Russ Leo will present his research on the intersections between poetic and philosophical experiments in Anglo-Dutch contexts across the 1650s, 60s, and 70s, particularly the ways one might place Milton and Spinoza in conversation. This involves attention to Spinoza’s contributions to literary culture in Amsterdam and the Netherlands at large, as well as his debts to poets and poetics. For instance, while historians of philosophy often overlook Spinoza’s debts to theater, and misunderstand attempts by the Dutch dramatic society Nil Volentibus Arduum to write philosophical tragedy in the spirit of Spinozism, attention to a tradition of philosophical tragedy (in Latin and Dutch, across the 17th century) makes these developments and their larger import clear. Such work enables us to see different continuities and discontinuities across the period, challenging assumptions about Enlightenment and modernity.
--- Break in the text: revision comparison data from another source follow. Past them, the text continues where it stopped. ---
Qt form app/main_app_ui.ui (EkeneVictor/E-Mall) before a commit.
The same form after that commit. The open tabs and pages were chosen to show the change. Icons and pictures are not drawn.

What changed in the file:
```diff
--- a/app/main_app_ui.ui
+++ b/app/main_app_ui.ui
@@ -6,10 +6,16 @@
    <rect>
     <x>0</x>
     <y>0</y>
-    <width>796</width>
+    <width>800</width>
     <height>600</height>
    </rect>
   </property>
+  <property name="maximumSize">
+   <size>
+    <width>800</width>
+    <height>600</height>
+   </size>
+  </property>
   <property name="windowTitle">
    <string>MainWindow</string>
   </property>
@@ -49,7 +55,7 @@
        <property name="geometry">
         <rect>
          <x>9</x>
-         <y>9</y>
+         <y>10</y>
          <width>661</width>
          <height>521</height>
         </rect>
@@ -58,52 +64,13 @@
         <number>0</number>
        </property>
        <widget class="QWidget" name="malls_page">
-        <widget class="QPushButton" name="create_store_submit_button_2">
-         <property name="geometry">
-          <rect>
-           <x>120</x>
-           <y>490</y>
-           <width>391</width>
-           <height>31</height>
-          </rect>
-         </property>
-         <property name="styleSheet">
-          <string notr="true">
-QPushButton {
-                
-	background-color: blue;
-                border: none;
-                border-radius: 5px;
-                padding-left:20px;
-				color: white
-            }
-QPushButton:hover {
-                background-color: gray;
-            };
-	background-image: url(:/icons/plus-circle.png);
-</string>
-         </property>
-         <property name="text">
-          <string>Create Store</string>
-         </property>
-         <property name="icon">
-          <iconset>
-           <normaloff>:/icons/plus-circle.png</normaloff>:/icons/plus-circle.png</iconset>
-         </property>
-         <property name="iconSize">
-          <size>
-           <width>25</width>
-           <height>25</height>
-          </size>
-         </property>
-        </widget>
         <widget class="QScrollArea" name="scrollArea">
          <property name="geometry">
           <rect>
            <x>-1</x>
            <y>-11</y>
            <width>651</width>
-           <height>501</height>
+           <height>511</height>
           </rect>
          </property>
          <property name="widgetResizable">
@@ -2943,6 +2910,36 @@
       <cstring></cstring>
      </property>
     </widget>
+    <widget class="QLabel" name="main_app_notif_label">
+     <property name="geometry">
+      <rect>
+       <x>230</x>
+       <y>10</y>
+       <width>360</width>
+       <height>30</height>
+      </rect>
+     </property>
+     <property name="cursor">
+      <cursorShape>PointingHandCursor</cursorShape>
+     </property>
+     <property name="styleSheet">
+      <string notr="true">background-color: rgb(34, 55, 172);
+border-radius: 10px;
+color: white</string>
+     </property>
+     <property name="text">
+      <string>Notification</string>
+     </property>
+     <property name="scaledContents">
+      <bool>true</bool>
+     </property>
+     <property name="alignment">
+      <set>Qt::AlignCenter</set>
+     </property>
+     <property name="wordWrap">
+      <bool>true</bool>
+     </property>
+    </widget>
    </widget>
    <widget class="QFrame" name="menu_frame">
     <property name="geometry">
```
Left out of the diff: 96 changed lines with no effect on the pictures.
Russ Leo is an Assistant Professor of English at Princeton University. He has a PhD from Duke University, with certificates in Feminist Studies and Interdisciplinary Medieval and Renaissance Studies. He is completing his first book, Tragedy as Philosophy in the Reformation World: The Time of Cruel Miracles. In chapters on John Foxe, Shakespeare and Milton, as well as lesser known but central figures like David Pareus, John Rainolds, and Daniel Heinsius, he argues that keen attention to early modern drama and poetics is absolutely crucial to our understanding of the long Reformation, and that tragedy in particular emerges as a privileged site for theological and philosophical inquiry.
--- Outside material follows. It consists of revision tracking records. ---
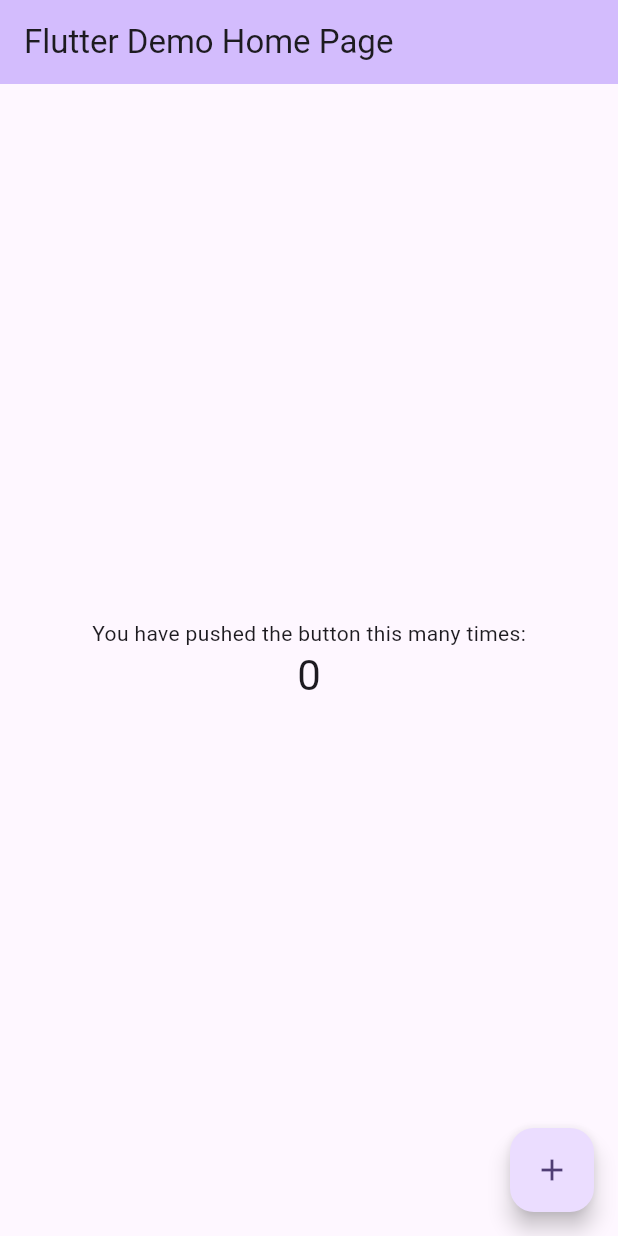
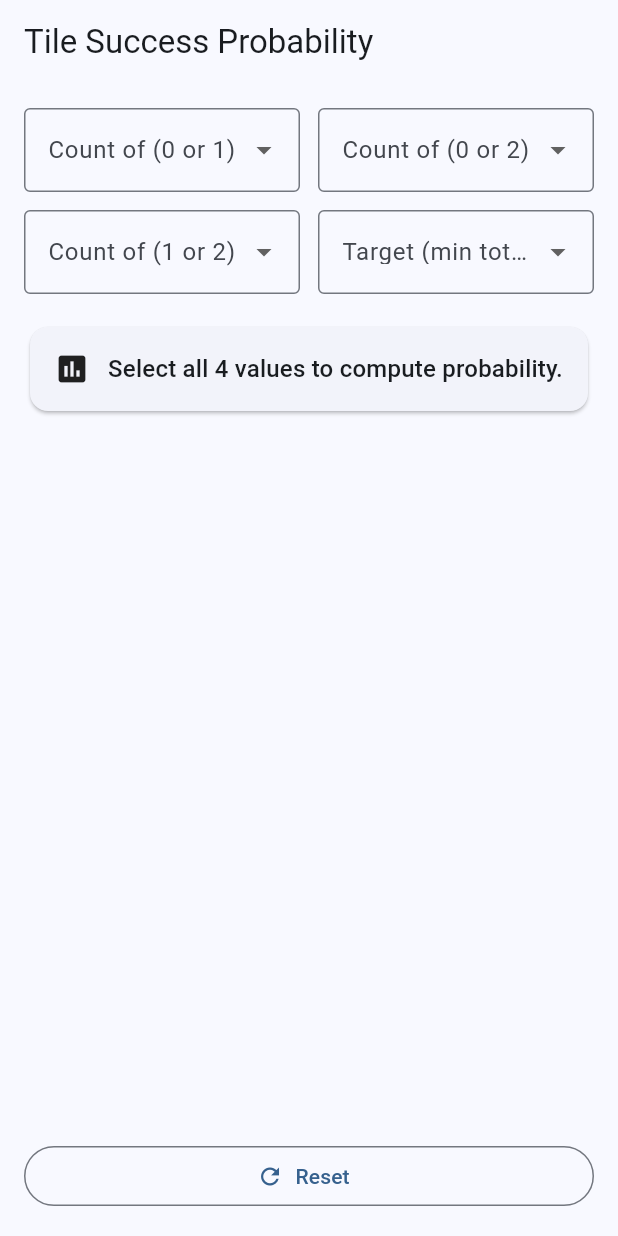
Before and after one commit to pvhelden/cta-probs, a Flutter app: the screen it shows after launch, on a phone screen of 412 x 824 dp. Run offline on Flutter 3.47's test engine with Material 3 defaults, Android fonts, the phone set to English and light mode, and no system bars.

Commit message:
Implements tile success probability calculator
Adds a Flutter app to calculate the probability of success based on tile configurations.

This commit introduces a UI with dropdowns to select the counts of different tile types (0/1, 0/2, 1/2) and a target value.
It then calculates and displays the probability of the sum of tile values being greater than or equal to the target.

The app uses a dynamic programming approach to efficiently compute the probability, considering the independent probabilities of each tile.
It also provides helpful hints on the possible range of the total sum based on user inputs.

```diff
--- a/lib/main.dart
+++ b/lib/main.dart
@@ -1,122 +1,264 @@
 import 'package:flutter/material.dart';
 
-void main() {
-  runApp(const MyApp());
-}
+void main() => runApp(const ProbApp());
 
-class MyApp extends StatelessWidget {
-  const MyApp({super.key});
+class ProbApp extends StatelessWidget {
+  const ProbApp({super.key});
 
-  // This widget is the root of your application.
   @override
   Widget build(BuildContext context) {
     return MaterialApp(
-      title: 'Flutter Demo',
-      theme: ThemeData(
-        // This is the theme of your application.
-        //
-        // TRY THIS: Try running your application with "flutter run". You'll see
-        // the application has a purple toolbar. Then, without quitting the app,
-        // try changing the seedColor in the colorScheme below to Colors.green
-        // and then invoke "hot reload" (save your changes or press the "hot
-        // reload" button in a Flutter-supported IDE, or press "r" if you used
-        // the command line to start the app).
-        //
-        // Notice that the counter didn't reset back to zero; the application
-        // state is not lost during the reload. To reset the state, use hot
-        // restart instead.
-        //
-        // This works for code too, not just values: Most code changes can be
-        // tested with just a hot reload.
-        colorScheme: ColorScheme.fromSeed(seedColor: Colors.deepPurple),
-      ),
-      home: const MyHomePage(title: 'Flutter Demo Home Page'),
+      title: 'Tile Success Probability',
+      theme: ThemeData(useMaterial3: true, colorSchemeSeed: Colors.blue),
+      home: const ProbHome(),
     );
   }
 }
 
-class MyHomePage extends StatefulWidget {
-  const MyHomePage({super.key, required this.title});
-
-  // This widget is the home page of your application. It is stateful, meaning
-  // that it has a State object (defined below) that contains fields that affect
-  // how it looks.
-
-  // This class is the configuration for the state. It holds the values (in this
-  // case the title) provided by the parent (in this case the App widget) and
-  // used by the build method of the State. Fields in a Widget subclass are
-  // always marked "final".
-
-  final String title;
+class ProbHome extends StatefulWidget {
+  const ProbHome({super.key});
 
   @override
-  State<MyHomePage> createState() => _MyHomePageState();
+  State<ProbHome> createState() => _ProbHomeState();
 }
 
-class _MyHomePageState extends State<MyHomePage> {
-  int _counter = 0;
+class _ProbHomeState extends State<ProbHome> {
+  // Dropdown ranges for counts. Adjust as you like.
+  static const int maxCount = 20;
+  final List<int> countOptions = List.generate(maxCount + 1, (i) => i); // 0..20
 
-  void _incrementCounter() {
-    setState(() {
-      // This call to setState tells the Flutter framework that something has
-      // changed in this State, which causes it to rerun the build method below
-      // so that the display can reflect the updated values. If we changed
-      // _counter without calling setState(), then the build method would not be
-      // called again, and so nothing would appear to happen.
-      _counter++;
-    });
+  int? count01; // tiles that are 0 or 1
+  int? count02; // tiles that are 0 or 2
+  int? count12; // tiles that are 1 or 2
+  int? target; // minimum target
+
+  double? probability;
+
+  int _maxPossibleSum(int a, int b, int c) => a * 1 + b * 2 + c * 2;
+
+  int _minPossibleSum(int a, int b, int c) => a * 0 + b * 0 + c * 1;
+
+  List<int> _targetOptionsForCurrentCounts() {
+    if (count01 == null || count02 == null || count12 == null) {
+      // fallback range if not selected yet
+      return List.generate(41, (i) => i); // 0..40
+    }
+    final a = count01!, b = count02!, c = count12!;
+    final minS = _minPossibleSum(a, b, c);
+    final maxS = _maxPossibleSum(a, b, c);
+    return List.generate(maxS - minS + 1, (i) => minS + i);
+  }
+
+  void _recomputeIfReady() {
+    if (count01 == null || count02 == null || count12 == null || target == null) {
+      setState(() => probability = null);
+      return;
+    }
+
+    final a = count01!;
+    final b = count02!;
+    final c = count12!;
+    final t = target!;
+
+    final p = probabilityAtLeastTarget(count01: a, count02: b, count12: c, target: t);
+
+    setState(() => probability = p);
+  }
+
+  /// Exact probability that total >= target
+  /// Tiles are independent and each is 50/50 between its two outcomes:
+  /// - 0/1, 0/2, 1/2
+  double probabilityAtLeastTarget({
+    required int count01,
+    required int count02,
+    required int count12,
+    required int target,
+  }) {
+    // dp[sum] = probability of achieving exactly `sum`
+    List<double> dp = [1.0];
+
+    void convolveFairTwoPoint(int v1, int v2, int times) {
+      for (int k = 0; k < times; k++) {
+        final next = List<double>.filled(dp.length + v2, 0.0);
+        for (int s = 0; s < dp.length; s++) {
+          final p = dp[s];
+          next[s + v1] += 0.5 * p;
+          next[s + v2] += 0.5 * p;
+        }
+        dp = next;
+      }
+    }
+
+    // Add count01 tiles of {0,1}
+    convolveFairTwoPoint(0, 1, count01);
+    // Add count02 tiles of {0,2}
+    convolveFairTwoPoint(0, 2, count02);
+    // Add count12 tiles of {1,2}
+    convolveFairTwoPoint(1, 2, count12);
+
+    double success = 0.0;
+    for (int s = 0; s < dp.length; s++) {
+      if (s >= target) success += dp[s];
+    }
+    return success;
+  }
+
+  Widget _dropdown({
+    required String label,
+    required int? value,
+    required List<int> items,
+    required ValueChanged<int?> onChanged,
+  }) {
+    return DropdownButtonFormField<int>(
+      initialValue: value,
+      decoration: InputDecoration(labelText: label, border: const OutlineInputBorder()),
+      items: items.map((n) => DropdownMenuItem<int>(value: n, child: Text('$n'))).toList(),
+      onChanged: (v) {
+        onChanged(v);
+        _recomputeIfReady();
+      },
+    );
   }
 
   @override
   Widget build(BuildContext context) {
-    // This method is rerun every time setState is called, for instance as done
-    // by the _incrementCounter method above.
-    //
-    // The Flutter framework has been optimized to make rerunning build methods
-    // fast, so that you can just rebuild anything that needs updating rather
-    // than having to individually change instances of widgets.
+    final targets = _targetOptionsForCurrentCounts();
+
+    final statusText = () {
+      if (probability == null) return 'Select all 4 values to compute probability.';
+      return 'Probability of success: ${(probability! * 100).toStringAsFixed(2)}%';
+    }();
+
+    final hintText = () {
+      if (count01 == null || count02 == null || count12 == null) return '';
+      final a = count01!, b = count02!, c = count12!;
+      final minS = _minPossibleSum(a, b, c);
+      final maxS = _maxPossibleSum(a, b, c);
+      return 'Possible total range: $minS … $maxS';
+    }();
+
     return Scaffold(
-      appBar: AppBar(
-        // TRY THIS: Try changing the color here to a specific color (to
-        // Colors.amber, perhaps?) and trigger a hot reload to see the AppBar
-        // change color while the other colors stay the same.
-        backgroundColor: Theme.of(context).colorScheme.inversePrimary,
-        // Here we take the value from the MyHomePage object that was created by
-        // the App.build method, and use it to set our appbar title.
-        title: Text(widget.title),
-      ),
-      body: Center(
-        // Center is a layout widget. It takes a single child and positions it
-        // in the middle of the parent.
+      appBar: AppBar(title: const Text('Tile Success Probability')),
+      body: Padding(
+        padding: const EdgeInsets.all(16),
         child: Column(
-          // Column is also a layout widget. It takes a list of children and
-          // arranges them vertically. By default, it sizes itself to fit its
-          // children horizontally, and tries to be as tall as its parent.
-          //
-          // Column has various properties to control how it sizes itself and
-          // how it positions its children. Here we use mainAxisAlignment to
-          // center the children vertically; the main axis here is the vertical
-          // axis because Columns are vertical (the cross axis would be
-          // horizontal).
-          //
-          // TRY THIS: Invoke "debug painting" (choose the "Toggle Debug Paint"
-          // action in the IDE, or press "p" in the console), to see the
-          // wireframe for each widget.
-          mainAxisAlignment: MainAxisAlignment.center,
-          children: <Widget>[
-            const Text('You have pushed the button this many times:'),
-            Text(
-              '$_counter',
-              style: Theme.of(context).textTheme.headlineMedium,
+          children: [
+            Row(
+              children: [
+                Expanded(
+                  child: _dropdown(
+                    label: 'Count of (0 or 1)',
+                    value: count01,
+                    items: countOptions,
+                    onChanged: (v) {
+                      setState(() {
+                        count01 = v;
+                        // If target becomes invalid, clear it.
+                        if (target != null && count01 != null && count02 != null && count12 != null) {
+                          final minS = _minPossibleSum(count01!, count02!, count12!);
+                          final maxS = _maxPossibleSum(count01!, count02!, count12!);
+                          if (target! < minS || target! > maxS) target = null;
+                        }
+                      });
+                    },
+                  ),
+                ),
+                const SizedBox(width: 12),
+                Expanded(
+                  child: _dropdown(
+                    label: 'Count of (0 or 2)',
+                    value: count02,
+                    items: countOptions,
+                    onChanged: (v) {
+                      setState(() {
+                        count02 = v;
+                        if (target != null && count01 != null && count02 != null && count12 != null) {
+                          final minS = _minPossibleSum(count01!, count02!, count12!);
+                          final maxS = _maxPossibleSum(count01!, count02!, count12!);
+                          if (target! < minS || target! > maxS) target = null;
+                        }
+                      });
+                    },
+                  ),
+                ),
+              ],
+            ),
+            const SizedBox(height: 12),
+            Row(
+              children: [
+                Expanded(
+                  child: _dropdown(
+                    label: 'Count of (1 or 2)',
+                    value: count12,
+                    items: countOptions,
+                    onChanged: (v) {
+                      setState(() {
+                        count12 = v;
+                        if (target != null && count01 != null && count02 != null && count12 != null) {
+                          final minS = _minPossibleSum(count01!, count02!, count12!);
+                          final maxS = _maxPossibleSum(count01!, count02!, count12!);
+                          if (target! < minS || target! > maxS) target = null;
+                        }
+                      });
+                    },
+                  ),
+                ),
+                const SizedBox(width: 12),
+                Expanded(
+                  child: _dropdown(
+                    label: 'Target (min total)',
+                    value: target,
+                    items: targets,
+                    onChanged: (v) => setState(() => target = v),
+                  ),
+                ),
+              ],
+            ),
+
+            if (hintText.isNotEmpty) ...[
+              const SizedBox(height: 10),
+              Align(
+                alignment: Alignment.centerLeft,
+                child: Text(hintText, style: Theme.of(context).textTheme.bodySmall),
+              ),
+            ],
+
+            const SizedBox(height: 18),
+
+            Card(
+              child: Padding(
+                padding: const EdgeInsets.all(16),
+                child: Row(
+                  children: [
+                    const Icon(Icons.assessment),
+                    const SizedBox(width: 12),
+                    Expanded(child: Text(statusText, style: Theme.of(context).textTheme.titleMedium)),
+                  ],
+                ),
+              ),
+            ),
+
+            const Spacer(),
+
+            SizedBox(
+              width: double.infinity,
+              child: OutlinedButton.icon(
+                icon: const Icon(Icons.refresh),
+                label: const Text('Reset'),
+                onPressed: () {
+                  setState(() {
+                    count01 = null;
+                    count02 = null;
+                    count12 = null;
+                    target = null;
+                    probability = null;
+                  });
+                },
+              ),
             ),
           ],
         ),
       ),
-      floatingActionButton: FloatingActionButton(
-        onPressed: _incrementCounter,
-        tooltip: 'Increment',
-        child: const Icon(Icons.add),
-      ), // This trailing comma makes auto-formatting nicer for build methods.
     );
   }
 }
```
Sponsored by: The Department of English; the Townsend Center for the Humanities; the Medieval Philosophy Working Group, the Berkeley Center for the Study of Religion, and; The Program in Critical Theory.